## INSTRUCTIONS TO FOLLOW
Go through the entries and copy every line that has the string "other" in it.
##### GIVEN RECORDS #####
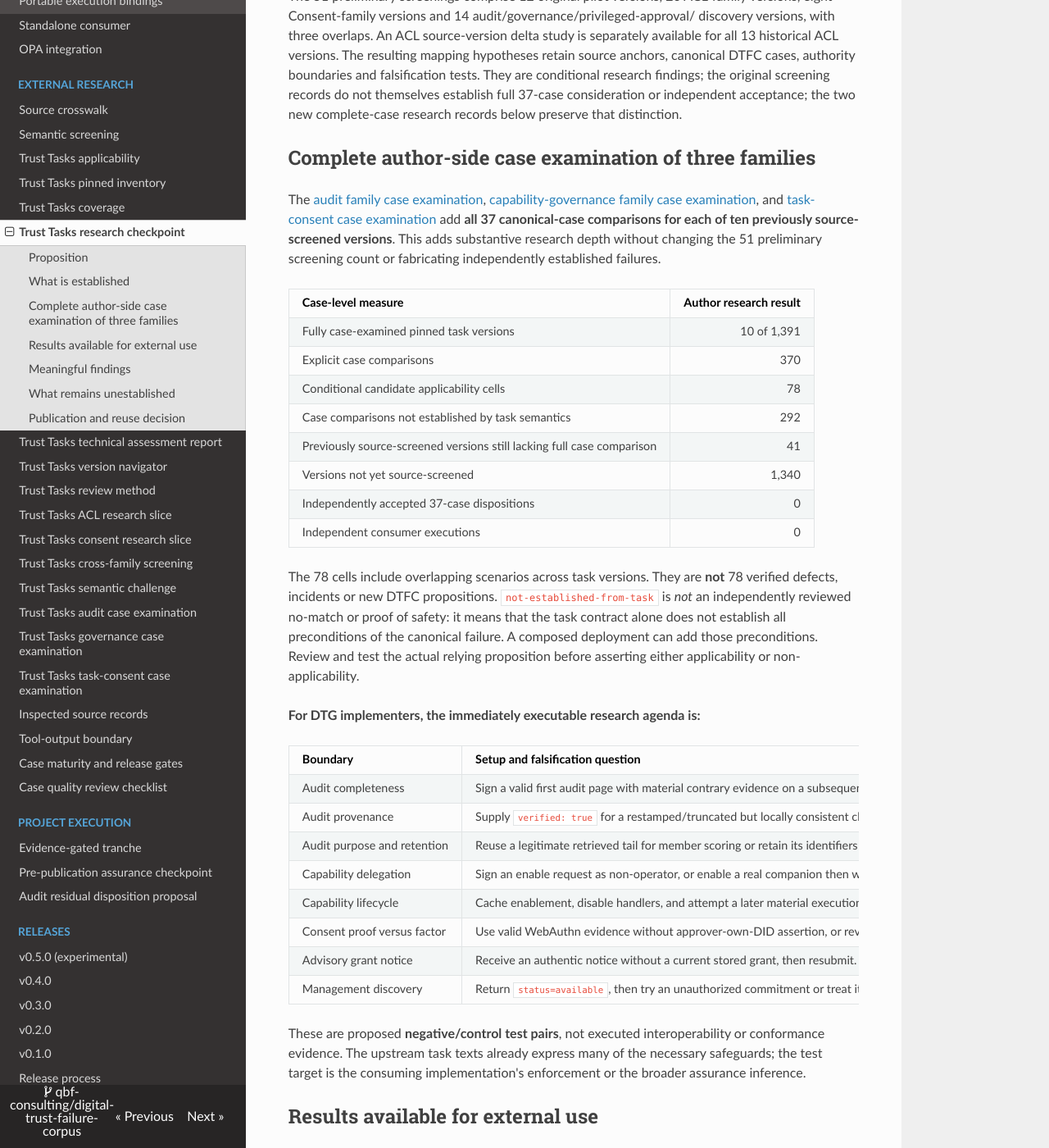
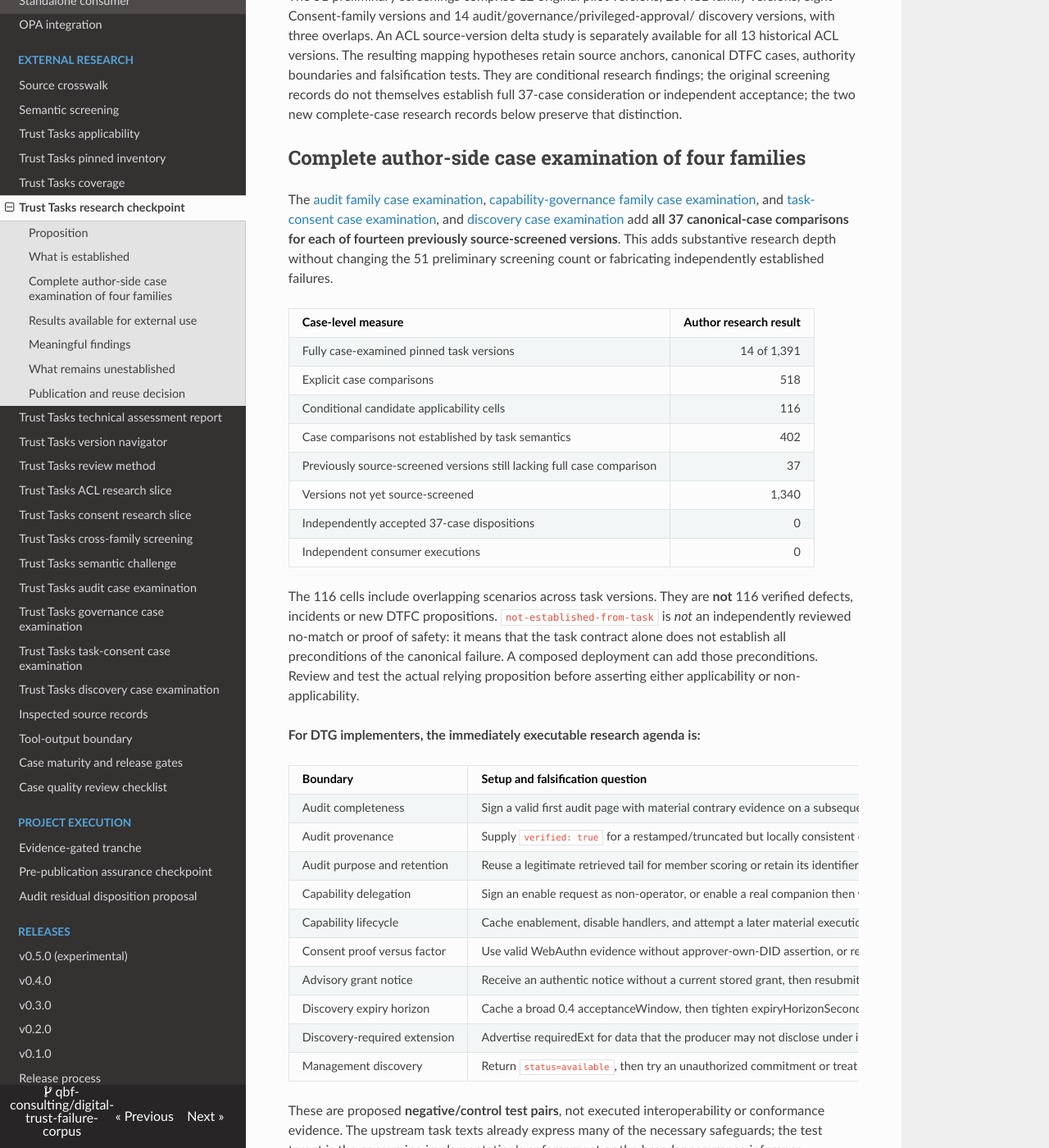
Before and after one commit to qbf-consulting/digital-trust-failure-corpus, an MkDocs documentation site: the page built from docs/trust-tasks-research-checkpoint.md, in a window 1280 px wide and 1400 px high, scrolled down 1012 px. Shown: the whole window at 82% size. Built offline with MkDocs 1.6.1, drawn with Linux system fonts in a browser that asks for light colours; nearby versions of some CDN libraries; some of the changed text lies outside the part shown.

Commit message:
test(trust-tasks): validate full discovery case review and version deltas
Reconcile 518 cumulative author case comparisons across four families.
Publish discovery authority, version and expiry-window negative tests.

Refs #135

Signed-off-by: sankarshan <1469458+sankarshanmukhopadhyay@users.noreply.github.com>

```diff
--- a/docs/trust-tasks-research-checkpoint.md
+++ b/docs/trust-tasks-research-checkpoint.md
@@ -43,28 +43,29 @@ the original screening records do not themselves establish full 37-case
 consideration or independent acceptance; the two new complete-case research
 records below preserve that distinction.
 
-## Complete author-side case examination of three families
+## Complete author-side case examination of four families
 
 The [audit family case examination](trust-tasks-audit-case-examination.md),
 [capability-governance family case examination](trust-tasks-governance-case-examination.md), and
-[task-consent case examination](trust-tasks-task-consent-case-examination.md)
-add **all 37 canonical-case comparisons for each of ten previously source-screened
+[task-consent case examination](trust-tasks-task-consent-case-examination.md), and
+[discovery case examination](trust-tasks-discovery-case-examination.md)
+add **all 37 canonical-case comparisons for each of fourteen previously source-screened
 versions**. This adds substantive research depth without changing the 51
 preliminary screening count or fabricating independently established failures.
 
 | Case-level measure | Author research result |
 |---|---:|
-| Fully case-examined pinned task versions | 10 of 1,391 |
-| Explicit case comparisons | 370 |
-| Conditional candidate applicability cells | 78 |
-| Case comparisons not established by task semantics | 292 |
-| Previously source-screened versions still lacking full case comparison | 41 |
+| Fully case-examined pinned task versions | 14 of 1,391 |
+| Explicit case comparisons | 518 |
+| Conditional candidate applicability cells | 116 |
+| Case comparisons not established by task semantics | 402 |
+| Previously source-screened versions still lacking full case comparison | 37 |
 | Versions not yet source-screened | 1,340 |
 | Independently accepted 37-case dispositions | 0 |
 | Independent consumer executions | 0 |
 
-The 78 cells include overlapping scenarios across task versions. They are
-**not** 78 verified defects, incidents or new DTFC propositions.
+The 116 cells include overlapping scenarios across task versions. They are
+**not** 116 verified defects, incidents or new DTFC propositions.
 `not-established-from-task` is *not* an independently reviewed no-match or
 proof of safety: it means that the task contract alone does not establish
 all preconditions of the canonical failure. A composed deployment can add
@@ -82,6 +83,8 @@ asserting either applicability or non-applicability.
 | Capability lifecycle | Cache enablement, disable handlers, and attempt a later material execution or assert historical invalidity. | DTF-005, DTF-006, DTF-016, DTF-021 | Deny later execution while preserving earlier effective history. |
 | Consent proof versus factor | Use valid WebAuthn evidence without approver-own-DID assertion, or revoke approver before execution. | DTF-013, DTF-017, DTF-021, DTF-023 | Require own-DID proof, current approval eligibility, exact action and state. |
 | Advisory grant notice | Receive an authentic notice without a current stored grant, then resubmit. | DTF-010, DTF-022, DTF-027 | Ignore notice as authority; fail closed on authoritative grant lookup. |
+| Discovery expiry horizon | Cache a broad 0.4 acceptanceWindow, then tighten expiryHorizonSeconds before a material request. | DTF-011, DTF-021 | Enforce the actual consumer's current expiry policy at task acceptance. |
+| Discovery-required extension | Advertise requiredExt for data that the producer may not disclose under its own policy. | Policy-disclosure seam; DTF-034 **not established** from first-time disclosure | Decline rather than gather or attach unauthorized extension data. |
 | Management discovery | Return `status=available`, then try an unauthorized commitment or treat it as enabled. | DTF-010, DTF-018, DTF-028 | Require independent enabled-state and principal authority at execution. |
 
 These are proposed **negative/control test pairs**, not executed
@@ -134,7 +137,7 @@ state to remain current at the delivery boundary.
 
 The research has **not** produced a defensible mapping/no-match assessment
 across the remaining population. A complete author-side 37-case examination
-now exists for **ten** versions, but the other 41 screened versions and 1,340
+now exists for **fourteen** versions, but the other 37 screened versions and 1,340
 unscreened versions still lack complete case comparison. Independent semantic
 acceptance and external target execution also remain unestablished. No numerical score here is a coverage-of-risk or safety score.
 The source registry's many draft versions may change after the pinned commit.
--- a/mkdocs.yml
+++ b/mkdocs.yml
@@ -55,6 +55,7 @@ nav:
       - Trust Tasks audit case examination: trust-tasks-audit-case-examination.md
       - Trust Tasks governance case examination: trust-tasks-governance-case-examination.md
       - Trust Tasks task-consent case examination: trust-tasks-task-consent-case-examination.md
+      - Trust Tasks discovery case examination: trust-tasks-discovery-case-examination.md
       - Inspected source records: inspected-external-records.md
       - Tool-output boundary: tool-output-boundary-research.md
       - Case maturity and release gates: case-maturity-and-release-gates.md
```
Also changed, not shown: docs/trust-tasks-discovery-case-examination.md (added, +72 -0 lines), docs/trust-tasks-review-method.md (+2 -1 lines), 2 other files.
#####
## TASK RESPONSE
-now exists for **ten** versions, but the other 41 screened versions and 1,340
+now exists for **fourteen** versions, but the other 37 screened versions and 1,340
Also changed, not shown: docs/trust-tasks-discovery-case-examination.md (added, +72 -0 lines), docs/trust-tasks-review-method.md (+2 -1 lines), 2 other files.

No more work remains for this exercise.